The proposed model is simply a network license. Rather than saying that everyone has to pay when they want a song, we give them access to everything and charge a flat rate for that access. We provide a license to the telecom operators and portals and anyone who has a cell phone or any other kind of network access can get all of their music from there.
I think it would work over well in Iceland because there are no major music labels in the country. It’s so small that even if nobody would buy any CDs, it would be relatively painless for the labels. The experiment is thus contained, and you can study the results. I think the total market for CD sales in Iceland is around 10 million Euros, so this is very possible if you do the math. If everyone in Iceland pays one Euro a week for this access, and that revenue is distributed to labels and artists in accordance with the number of streams or downloads a track gets, everyone will make more money and the consumer will also pay less. Iceland is also suitable because the people here really like their music, and there is lots of local talent that would benefit from an early start in this model.

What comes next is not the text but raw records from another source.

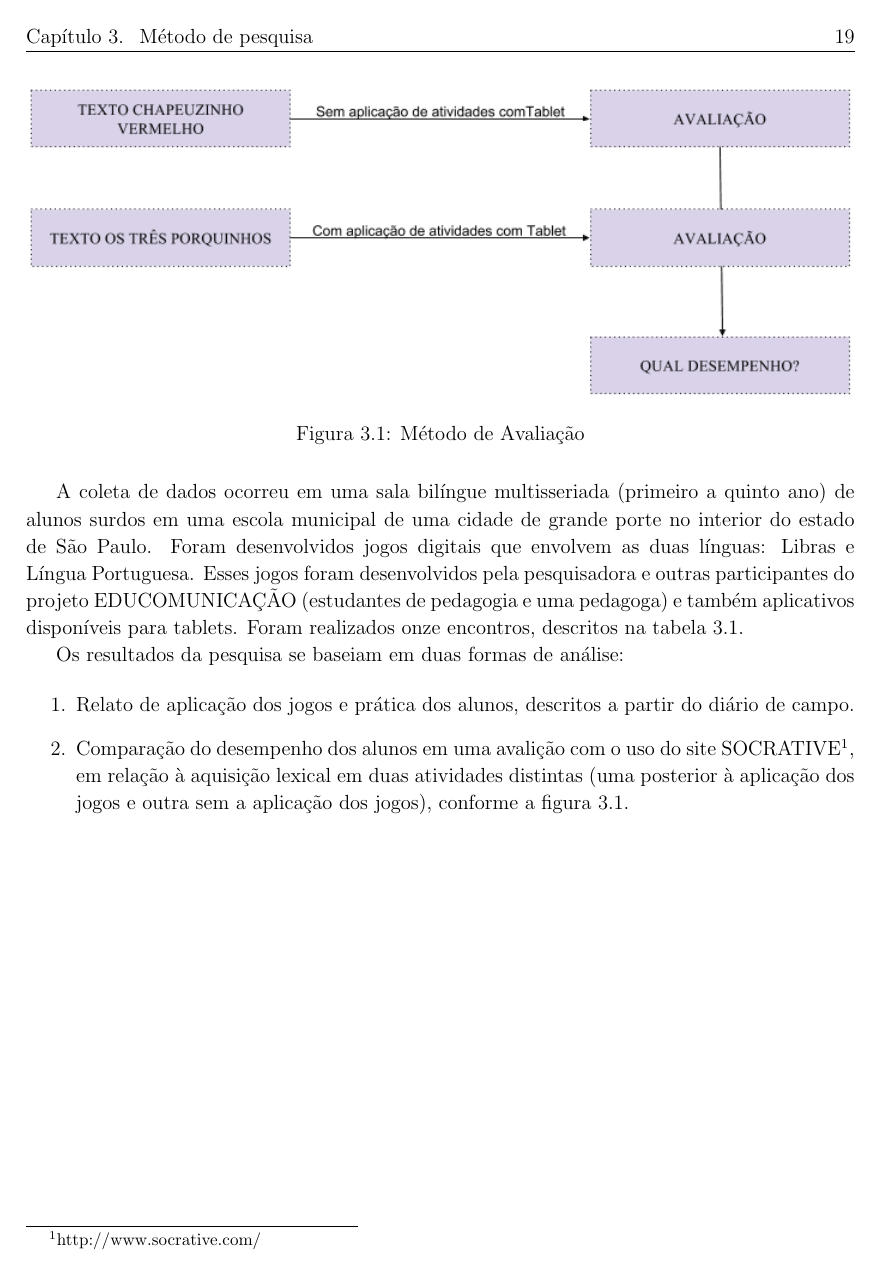
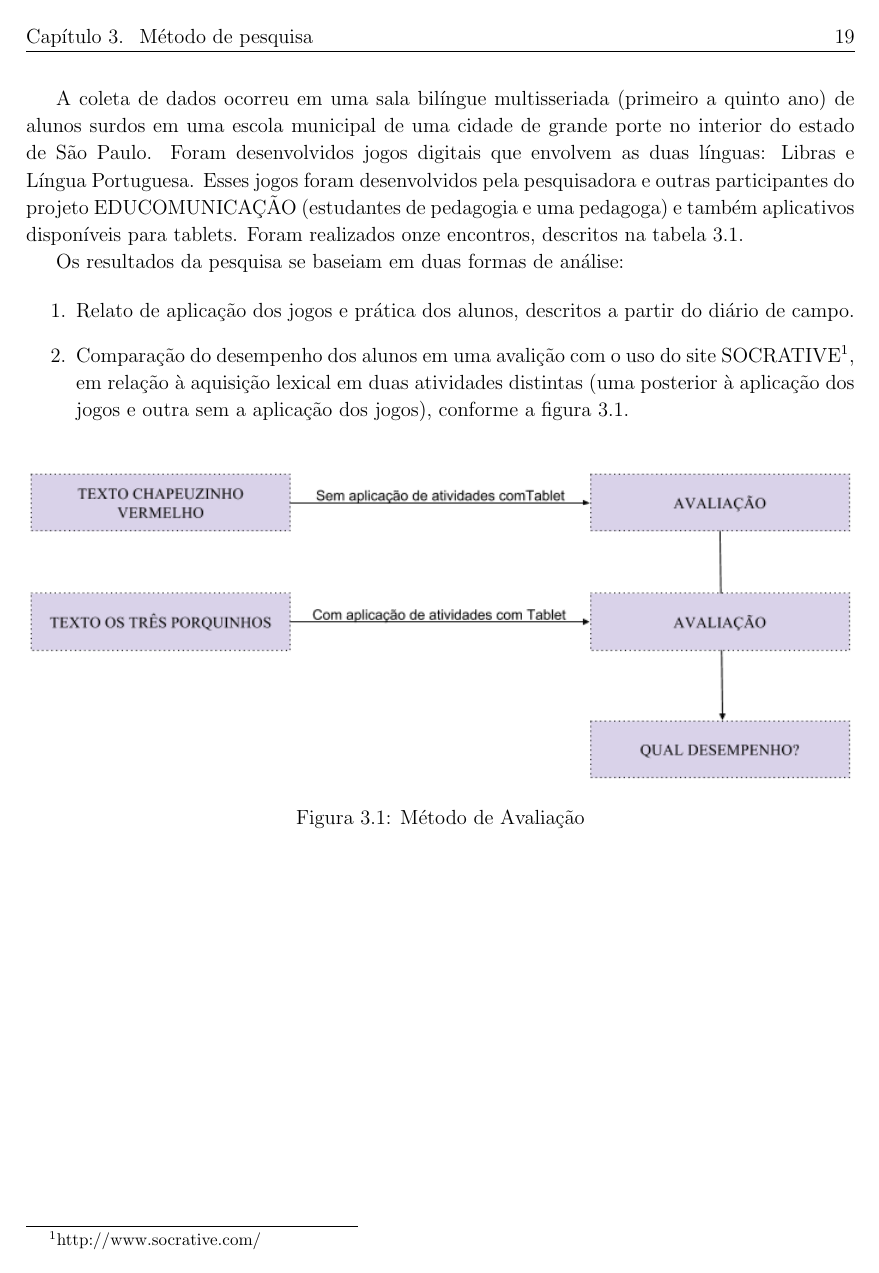
Before and after one commit to lizanapaulac/tcc, a LaTeX thesis (ana_tcc.tex, which reads cap3.tex): page 33 of 37. Compiled offline with pdfLaTeX; the source files are stored in an older character set and shown here as Unicode.

Commit message:
Posicao da imagem forcada para ficar no lugar onde ela foi referenciada.

```diff
--- a/ana_tcc.tex
+++ b/ana_tcc.tex
@@ -11,6 +11,7 @@
 \usepackage{changepage}
 \usepackage[table,xcdraw]{xcolor}
 \usepackage{graphicx}
+\usepackage{float}
 \graphicspath{ {images/} }
 
 \renewcommand*{\harvardand}{e}
--- a/cap3.tex
+++ b/cap3.tex
@@ -80,7 +80,7 @@ Os resultados da pesquisa se baseiam em duas formas de análise:
 
 \end{enumerate}
 
-\begin{figure}
+\begin{figure}[H]
 \centering
 \includegraphics[scale=0.7]{metodo_de_avaliacao}
 \caption{Método de Avaliação}
```
Also changed, not shown: ana_tcc.pdf, cap3.tex (2 more changed lines).
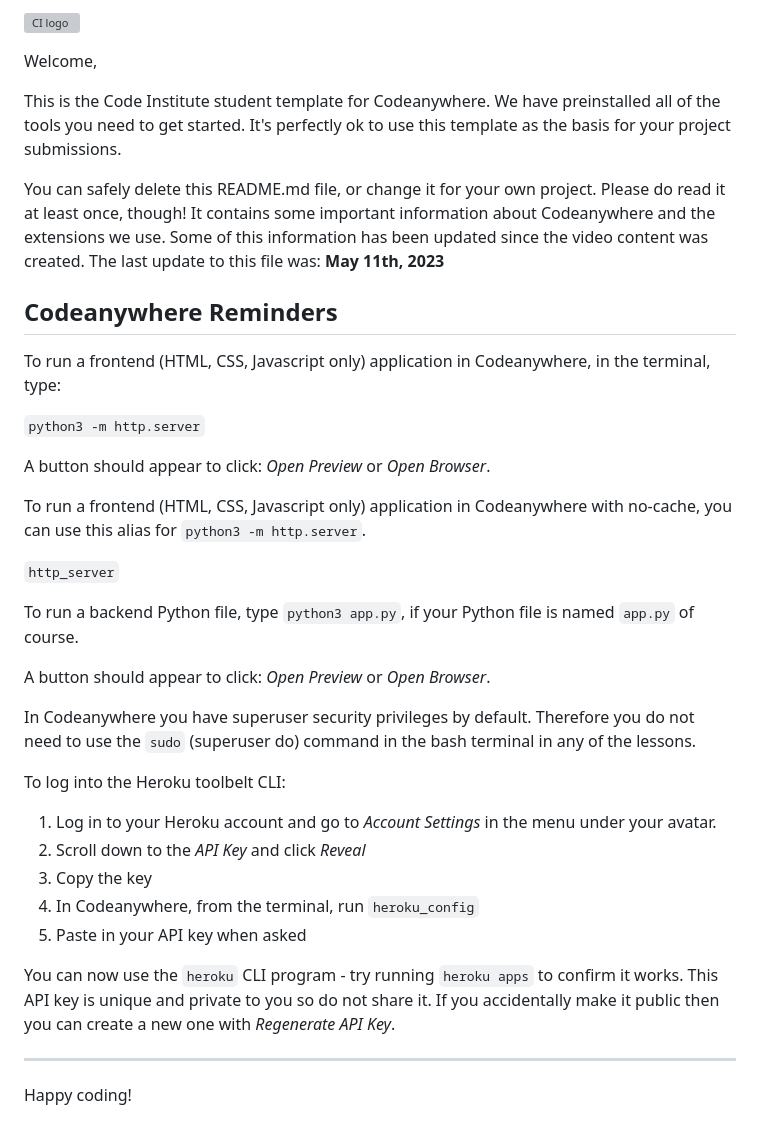
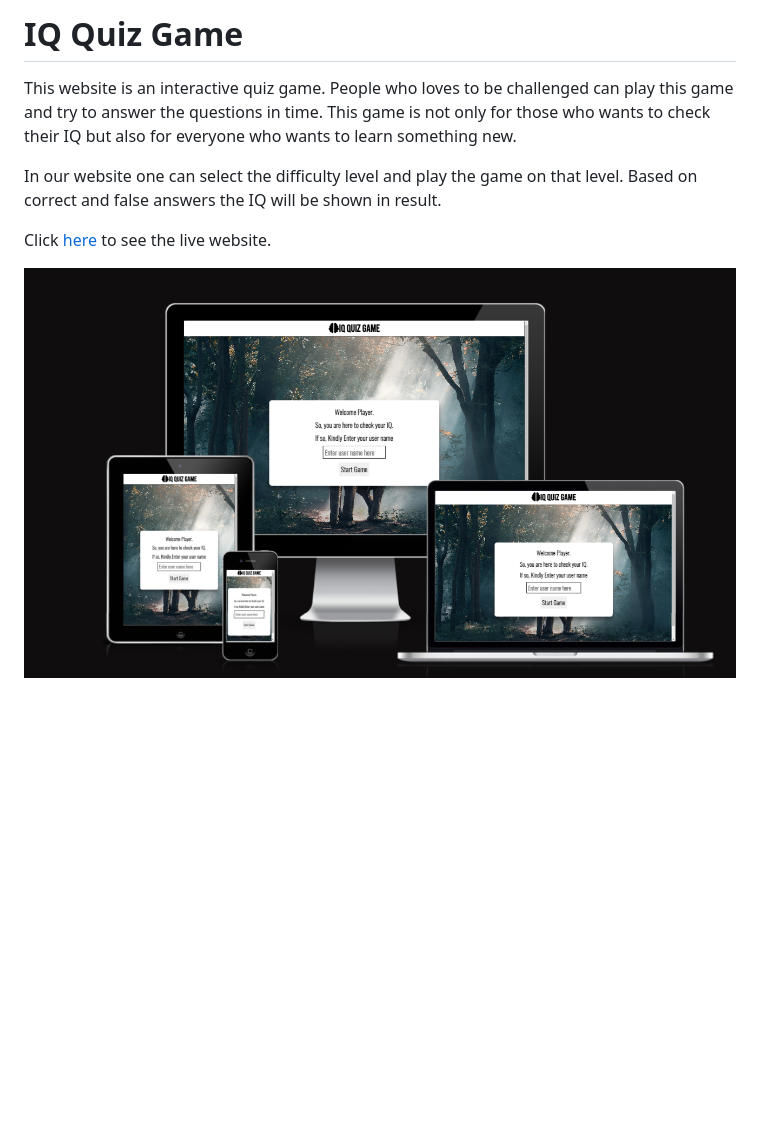
Before and after one commit to MBilalQureshi/iq-quiz-game-js, a Markdown page: README.md, the part around the change. Drawn GitHub-style; pictures changed too: documentation/readme_img/Mockup-p2-js.png (added); blank space fills up the shorter version; grey boxes are pictures that could not be loaded.

Commit message:
Doc: Add IQ quiz game description and mockup

```diff
--- a/README.md
+++ b/README.md
@@ -1,39 +1,8 @@
-![CI logo](https://codeinstitute.s3.amazonaws.com/fullstack/ci_logo_small.png)
+# IQ Quiz Game
+This website is an interactive quiz game. People who loves to be challenged can play this game and try to answer the questions in time. This game is not only for those who wants to check their IQ but also for everyone who wants to learn something new.
 
-Welcome,
+In our website one can select the difficulty level and play the game on that level. Based on correct and false answers the IQ will be shown in result.
 
-This is the Code Institute student template for Codeanywhere. We have preinstalled all of the tools you need to get started. It's perfectly ok to use this template as the basis for your project submissions.
+Click [here](https://mbilalqureshi.github.io/iq-quiz-game-js/) to see the live website.
 
-You can safely delete this README.md file, or change it for your own project. Please do read it at least once, though! It contains some important information about Codeanywhere and the extensions we use. Some of this information has been updated since the video content was created. The last update to this file was: **May 11th, 2023**
-
-## Codeanywhere Reminders
-
-To run a frontend (HTML, CSS, Javascript only) application in Codeanywhere, in the terminal, type:
-
-`python3 -m http.server`
-
-A button should appear to click: _Open Preview_ or _Open Browser_.
-
-To run a frontend (HTML, CSS, Javascript only) application in Codeanywhere with no-cache, you can use this alias for `python3 -m http.server`.
-
-`http_server`
-
-To run a backend Python file, type `python3 app.py`, if your Python file is named `app.py` of course.
-
-A button should appear to click: _Open Preview_ or _Open Browser_.
-
-In Codeanywhere you have superuser security privileges by default. Therefore you do not need to use the `sudo` (superuser do) command in the bash terminal in any of the lessons.
-
-To log into the Heroku toolbelt CLI:
-
-1. Log in to your Heroku account and go to _Account Settings_ in the menu under your avatar.
-2. Scroll down to the _API Key_ and click _Reveal_
-3. Copy the key
-4. In Codeanywhere, from the terminal, run `heroku_config`
-5. Paste in your API key when asked
-
-You can now use the `heroku` CLI program - try running `heroku apps` to confirm it works. This API key is unique and private to you so do not share it. If you accidentally make it public then you can create a new one with _Regenerate API Key_.
-
----
-
-Happy coding!
+![Screenshot of IQ Quiz Game website mockup](/documentation/readme_img/Mockup-p2-js.png)
```
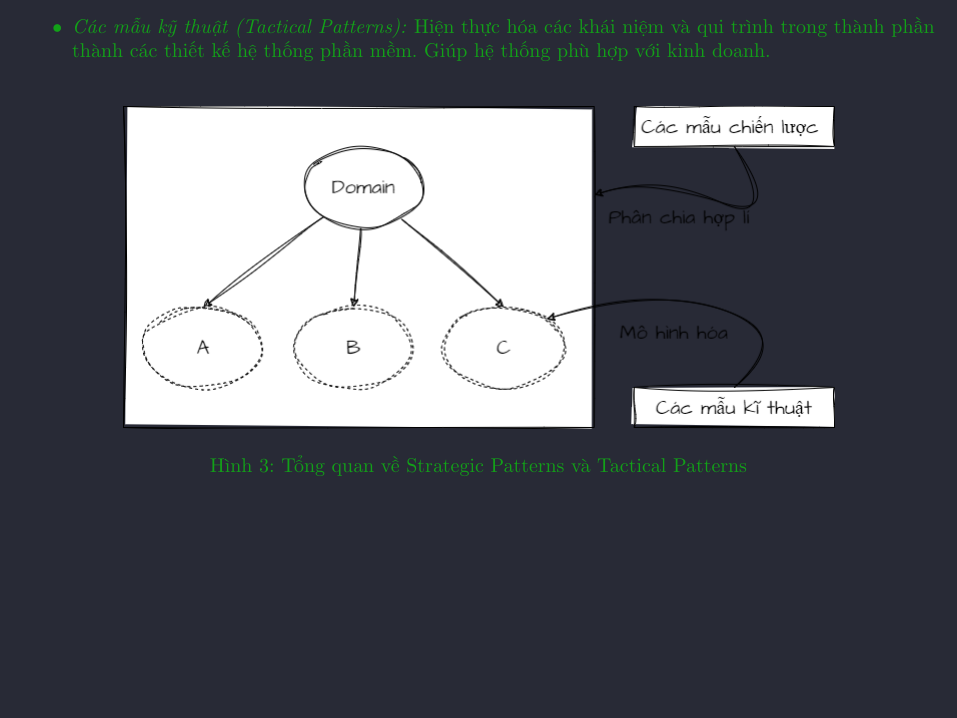
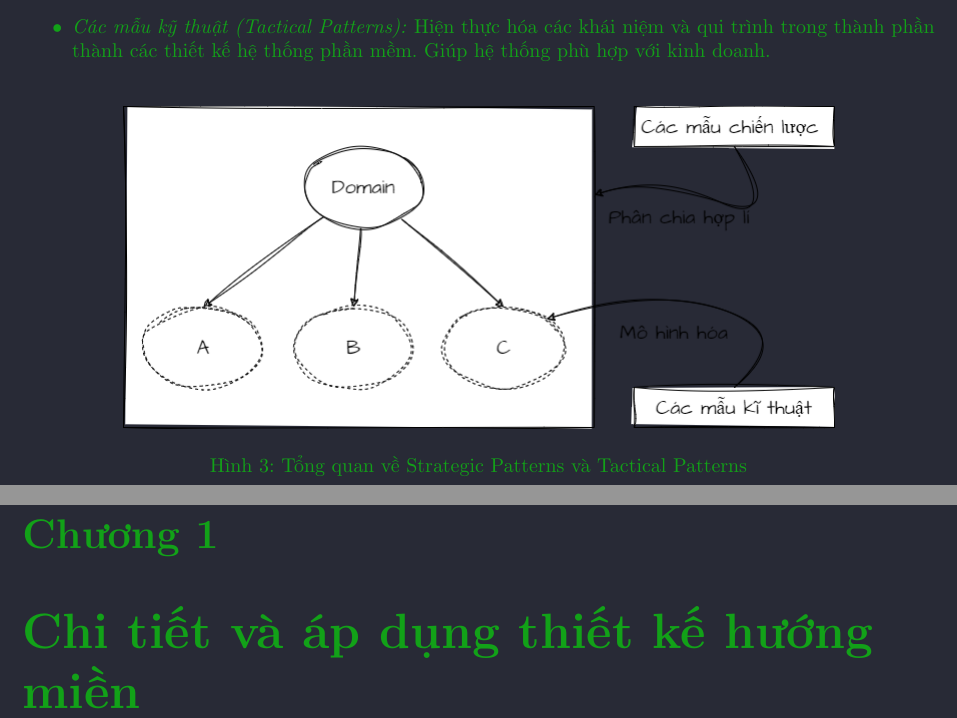
Before and after one commit to hust20206205/report, a LaTeX document (baocao/main.tex): part of page 4 of 4 before the commit and two parts of pages 4 and 5 of 5 after it, the two joined at a grey line, cut so that both start at the same text, the shorter picture padded with empty space. Compiled offline with pdfLaTeX.

Commit message:
VuVanNghia20206205

```diff
--- a/baocao/main.tex
+++ b/baocao/main.tex
@@ -255,10 +255,15 @@
 \subsection{Định nghĩa miền (Domain)}
 
 \input{contents/dinh_nghia_mien_domain}
-\subsection{Giới thiệu về  các mẫu chiến lược  và các mẫu kỹ thuật}
+
+\subsection{Giới thiệu về các mẫu chiến lược và các mẫu kỹ thuật}
+
 \input{contents/chi_tiet_va_ap_dung_thiet_ke_huong_mien}
+
 %%%%%%%%%%%%%%%%%%%%%%%%%%%%%%%%%%
+\chapter{Chi tiết và áp dụng thiết kế hướng miền}
 
+%%%%%%%%%%%%%%%%%%%%%%%%%%%%%%%%%%
 % \subsubsection{xxxxxxx}
 
 % \input{contents/_a.tex}
```
Also changed, not shown: baocao/contents/chi_tiet_va_ap_dung_thiet_ke_huong_mien.tex (line endings or trailing spaces), baocao/main.tex (3 more changed lines).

What we have to do is create value for the composer and musician, a system where we don’t bother charging for the individual song, at least not in the beginning. If you had to pay for every song you heard on the radio, you wouldn’t listen to it. We need a system that’s all wrapped up in a flat rate, a system that’s ad supported and whose many operators would take care of the consumer costs instead of ad revenue. The ISPs and phone companies will probably wind up paying your one Euro per week fee for you, if you agree to watch a couple of ads per day.
So, you ultimately see this evolution as benefiting musicians and music-fans alike? I think that no matter what we do, the users and what people used to know as consumers – which is not that easy anymore – the user will get benefits everywhere. There are 1 billion people on-line, 1.5 billion people watching TV and 3 billion with cell phones. What’s happening is that the user is becoming more powerful, as there are so many of them. Anything that keeps the user from getting his desired value is swept away. If you put a rock in a river, the river will get around the rock, it will find a way, and this is how you should view the users. There’s no use in trying to place rocks in their way to stifle their route, you should rather try and go with the flow. Travel agents, for instance, used to book your trips and flights for you, a process that you now take care of on-line. There are still lots of travel agents around; they have simply reorganised what they do.